Antibiotic resistance is a devastating problem that can make it harder to fight, but somewhere out in the wilderness, there’s a wild animal whose saliva may have the answers we seek, according to the authors of a paper published Thursday in Proceedings of the National Academy of Sciences, who embarked on a bear hunt of sorts in search of helpful microbial treasure.
The catch-and-release mission was intended to help identify potential therapies that may lie hidden in the bear’s microbiome, as study co-author and professor of microbial genetics at Rutgers University Konstantin Severinov, Ph.D., tells Inverse. But it was essential for this line of inquiry that the researchers use a wild animal with gut bacteria untainted by the modern world:
“There’s some data showing that animals in the zoo have much more common microbiota than the same animals if you take them in the wild,” Severinov says, but aside from that, wild animals also tend to be pretty hearty individuals. “Wild animals eat whatever and drink god-knows-what. So one hypothesis is that the microbes that inhabit them, in a way, protect them.”
Identifying those microbes, and the potentially protective compounds they produce could be a method to developing antibiotic treatments — although Severinov adds that this has yet to be fully tested. But historically, this is akin to how we’ve found our most important infection-fighting tools in the past. In the 1950s, Selman Waksman identified a host of antibiotics in soil microbes including streptomycin, which was the first anti-biotic used to cure tuberculosis. He won a Nobel Prize for this work, which interestingly was done at The Waksman Institute of Biotechnology which is also affiliated with this recent study.
Thousands of Tiny Test Tubes
Using bear saliva to try to solve human problems is interesting in itself, but Severinov points out that his paper also describes a technique that allows researchers to probe any type of microbiome from humans to komoto dragons (they were considering using these lizards instead of the bear) with novel speed and accuracy.

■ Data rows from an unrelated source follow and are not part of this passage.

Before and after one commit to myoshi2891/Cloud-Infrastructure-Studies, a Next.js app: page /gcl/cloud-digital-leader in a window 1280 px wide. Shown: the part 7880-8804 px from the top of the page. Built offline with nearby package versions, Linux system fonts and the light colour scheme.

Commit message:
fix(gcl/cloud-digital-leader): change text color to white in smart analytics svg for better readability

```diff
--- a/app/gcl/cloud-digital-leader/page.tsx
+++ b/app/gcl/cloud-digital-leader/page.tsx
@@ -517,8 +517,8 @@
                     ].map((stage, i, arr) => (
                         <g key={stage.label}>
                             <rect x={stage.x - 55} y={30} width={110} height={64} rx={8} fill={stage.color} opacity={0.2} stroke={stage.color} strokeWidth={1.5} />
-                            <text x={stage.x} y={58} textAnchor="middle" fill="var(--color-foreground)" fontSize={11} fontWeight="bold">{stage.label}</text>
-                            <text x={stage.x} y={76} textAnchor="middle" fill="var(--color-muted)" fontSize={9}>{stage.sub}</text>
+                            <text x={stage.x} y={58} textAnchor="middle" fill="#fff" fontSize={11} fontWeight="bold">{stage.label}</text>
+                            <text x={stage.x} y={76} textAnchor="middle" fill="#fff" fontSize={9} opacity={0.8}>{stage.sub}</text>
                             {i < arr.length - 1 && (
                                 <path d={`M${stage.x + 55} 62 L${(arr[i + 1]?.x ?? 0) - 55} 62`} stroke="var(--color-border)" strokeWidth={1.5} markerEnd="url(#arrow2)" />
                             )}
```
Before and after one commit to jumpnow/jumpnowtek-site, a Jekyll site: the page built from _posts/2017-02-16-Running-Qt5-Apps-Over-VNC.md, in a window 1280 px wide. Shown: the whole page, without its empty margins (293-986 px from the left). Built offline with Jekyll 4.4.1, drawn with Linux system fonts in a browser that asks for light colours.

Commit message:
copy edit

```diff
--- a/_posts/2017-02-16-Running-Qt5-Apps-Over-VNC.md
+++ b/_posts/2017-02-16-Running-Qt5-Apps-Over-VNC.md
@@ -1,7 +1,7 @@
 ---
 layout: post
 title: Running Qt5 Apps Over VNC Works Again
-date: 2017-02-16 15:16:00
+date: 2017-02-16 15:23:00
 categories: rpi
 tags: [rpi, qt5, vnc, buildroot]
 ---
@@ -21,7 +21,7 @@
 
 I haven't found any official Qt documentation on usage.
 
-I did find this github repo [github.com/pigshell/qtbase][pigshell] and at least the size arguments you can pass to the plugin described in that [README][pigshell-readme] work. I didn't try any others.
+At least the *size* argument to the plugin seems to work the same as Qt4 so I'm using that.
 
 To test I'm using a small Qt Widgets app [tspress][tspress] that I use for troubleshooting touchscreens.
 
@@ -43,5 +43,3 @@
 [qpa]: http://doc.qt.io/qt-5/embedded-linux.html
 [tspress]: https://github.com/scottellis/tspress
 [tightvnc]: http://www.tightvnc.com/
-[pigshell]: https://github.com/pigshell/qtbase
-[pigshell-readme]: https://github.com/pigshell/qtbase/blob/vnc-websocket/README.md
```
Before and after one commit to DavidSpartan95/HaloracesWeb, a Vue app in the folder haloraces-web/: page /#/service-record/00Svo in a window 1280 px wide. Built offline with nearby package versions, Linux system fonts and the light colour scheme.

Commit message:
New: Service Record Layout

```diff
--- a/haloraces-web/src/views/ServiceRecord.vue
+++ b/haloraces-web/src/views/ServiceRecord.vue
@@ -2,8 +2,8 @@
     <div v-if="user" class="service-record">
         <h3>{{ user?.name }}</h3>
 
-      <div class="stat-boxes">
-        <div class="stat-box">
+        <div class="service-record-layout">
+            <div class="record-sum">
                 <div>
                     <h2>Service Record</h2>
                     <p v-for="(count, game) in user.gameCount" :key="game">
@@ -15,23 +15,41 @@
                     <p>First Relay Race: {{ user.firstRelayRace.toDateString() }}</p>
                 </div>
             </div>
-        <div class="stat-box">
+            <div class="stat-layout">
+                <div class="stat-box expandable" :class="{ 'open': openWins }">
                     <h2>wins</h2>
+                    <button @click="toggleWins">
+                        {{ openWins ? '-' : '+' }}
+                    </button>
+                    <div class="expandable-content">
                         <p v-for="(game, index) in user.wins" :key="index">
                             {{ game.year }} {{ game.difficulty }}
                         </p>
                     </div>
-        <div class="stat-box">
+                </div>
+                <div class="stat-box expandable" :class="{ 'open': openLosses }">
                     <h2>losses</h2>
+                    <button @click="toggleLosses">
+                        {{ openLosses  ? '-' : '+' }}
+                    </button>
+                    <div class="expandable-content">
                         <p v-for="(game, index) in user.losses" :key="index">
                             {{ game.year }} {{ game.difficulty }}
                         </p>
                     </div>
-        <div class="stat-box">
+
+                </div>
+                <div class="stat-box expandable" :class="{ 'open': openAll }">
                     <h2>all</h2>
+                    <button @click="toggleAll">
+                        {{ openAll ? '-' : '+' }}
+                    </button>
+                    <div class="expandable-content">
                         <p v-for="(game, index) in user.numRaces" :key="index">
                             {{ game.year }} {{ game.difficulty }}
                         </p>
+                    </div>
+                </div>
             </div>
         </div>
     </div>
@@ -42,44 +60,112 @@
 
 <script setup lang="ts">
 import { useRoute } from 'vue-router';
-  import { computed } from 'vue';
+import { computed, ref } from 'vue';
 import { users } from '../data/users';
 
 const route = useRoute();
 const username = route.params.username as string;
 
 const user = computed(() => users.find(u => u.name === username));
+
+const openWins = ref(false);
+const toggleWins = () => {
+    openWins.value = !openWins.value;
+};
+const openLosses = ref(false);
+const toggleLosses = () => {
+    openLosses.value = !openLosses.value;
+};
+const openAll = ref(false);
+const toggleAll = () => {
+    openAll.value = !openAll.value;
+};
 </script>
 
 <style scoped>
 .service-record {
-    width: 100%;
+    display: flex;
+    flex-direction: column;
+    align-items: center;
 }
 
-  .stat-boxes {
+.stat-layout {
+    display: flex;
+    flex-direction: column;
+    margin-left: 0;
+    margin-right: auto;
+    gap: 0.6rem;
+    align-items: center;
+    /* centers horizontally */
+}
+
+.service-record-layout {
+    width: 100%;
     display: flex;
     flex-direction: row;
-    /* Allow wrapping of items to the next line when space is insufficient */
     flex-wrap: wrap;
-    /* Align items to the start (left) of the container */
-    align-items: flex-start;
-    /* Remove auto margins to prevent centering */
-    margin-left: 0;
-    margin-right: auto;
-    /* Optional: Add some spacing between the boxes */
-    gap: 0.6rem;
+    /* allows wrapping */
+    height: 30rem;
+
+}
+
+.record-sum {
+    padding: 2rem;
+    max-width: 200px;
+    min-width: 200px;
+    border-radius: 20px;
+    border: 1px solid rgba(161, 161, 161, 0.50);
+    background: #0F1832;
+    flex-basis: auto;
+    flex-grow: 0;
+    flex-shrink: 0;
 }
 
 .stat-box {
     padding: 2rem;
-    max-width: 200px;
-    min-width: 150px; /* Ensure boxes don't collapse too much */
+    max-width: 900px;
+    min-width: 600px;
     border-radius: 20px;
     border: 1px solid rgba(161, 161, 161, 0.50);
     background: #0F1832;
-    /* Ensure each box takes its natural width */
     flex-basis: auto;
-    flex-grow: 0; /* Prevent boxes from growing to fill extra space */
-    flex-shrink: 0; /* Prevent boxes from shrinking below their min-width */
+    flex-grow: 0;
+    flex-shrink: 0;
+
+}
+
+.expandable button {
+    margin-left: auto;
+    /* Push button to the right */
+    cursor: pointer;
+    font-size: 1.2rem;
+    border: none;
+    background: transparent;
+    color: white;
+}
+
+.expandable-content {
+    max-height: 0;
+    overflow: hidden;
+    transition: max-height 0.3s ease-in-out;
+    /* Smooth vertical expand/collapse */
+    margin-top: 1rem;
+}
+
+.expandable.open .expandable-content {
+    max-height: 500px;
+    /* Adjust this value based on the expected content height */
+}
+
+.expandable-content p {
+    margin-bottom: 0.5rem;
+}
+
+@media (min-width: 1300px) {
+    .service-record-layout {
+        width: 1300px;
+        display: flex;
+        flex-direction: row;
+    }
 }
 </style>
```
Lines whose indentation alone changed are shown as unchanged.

Instead of cultivating different types of microbes in a petri dish, these researchers use thousands of tiny oil droplets to investigate each and every aspect of the bear’s microbiome. In each droplet, they were able to combine a microbe from the bear’s saliva, with different types of infectious bacteria and then compare how well each one reacted to the infectious bacteria.
“Essentially it’s like having thousands of little test tubes where each bacteria grows without influencing the other, and then you can sort them and separate the ones you want from the ones you don’t,” he explains.
Analysis of these thousands of droplets crowned a winner: one droplet in which all the infectious bacteria had been killed. Severinov explains that this droplet contained a strain of Bacillus Pumilus, with a set of genes that helped it produce amicoumacin, a common antibiotic known to treat staph infections.
Microbial Dark Matter
While amicoumacin is by no means a new discovery, this team did identify something unique about this strain of B. Pumilus. It had another cluster of genes that also made it resistant to the antibiotic is was producing.
This didn’t surprise Severin in particular. “If you consider any microbe that produces noxious stuff, you have to assume that the microbe itself is resistant to that noxious stuff it produces,” he explains. It’s genes coded for an enzyme that made a tiny chemical change in the amicoumacin rendering it incapable of killing its host. In the paper, the authors describe it as a “unique mechanism of Bacillus self- resistance.”
This process is a long way from being adapted to human medicine, says Severin. But it is an illustration that if we keep looking in strange places, we never know what we might find, and how it might be useful down the road.
“There is this overarching idea that we don’t know maybe 99 percent of microbes that are out there, “ Severin says. “These are like dark matter because we can’t cultivate them or because you can’t get to them,” he concludes.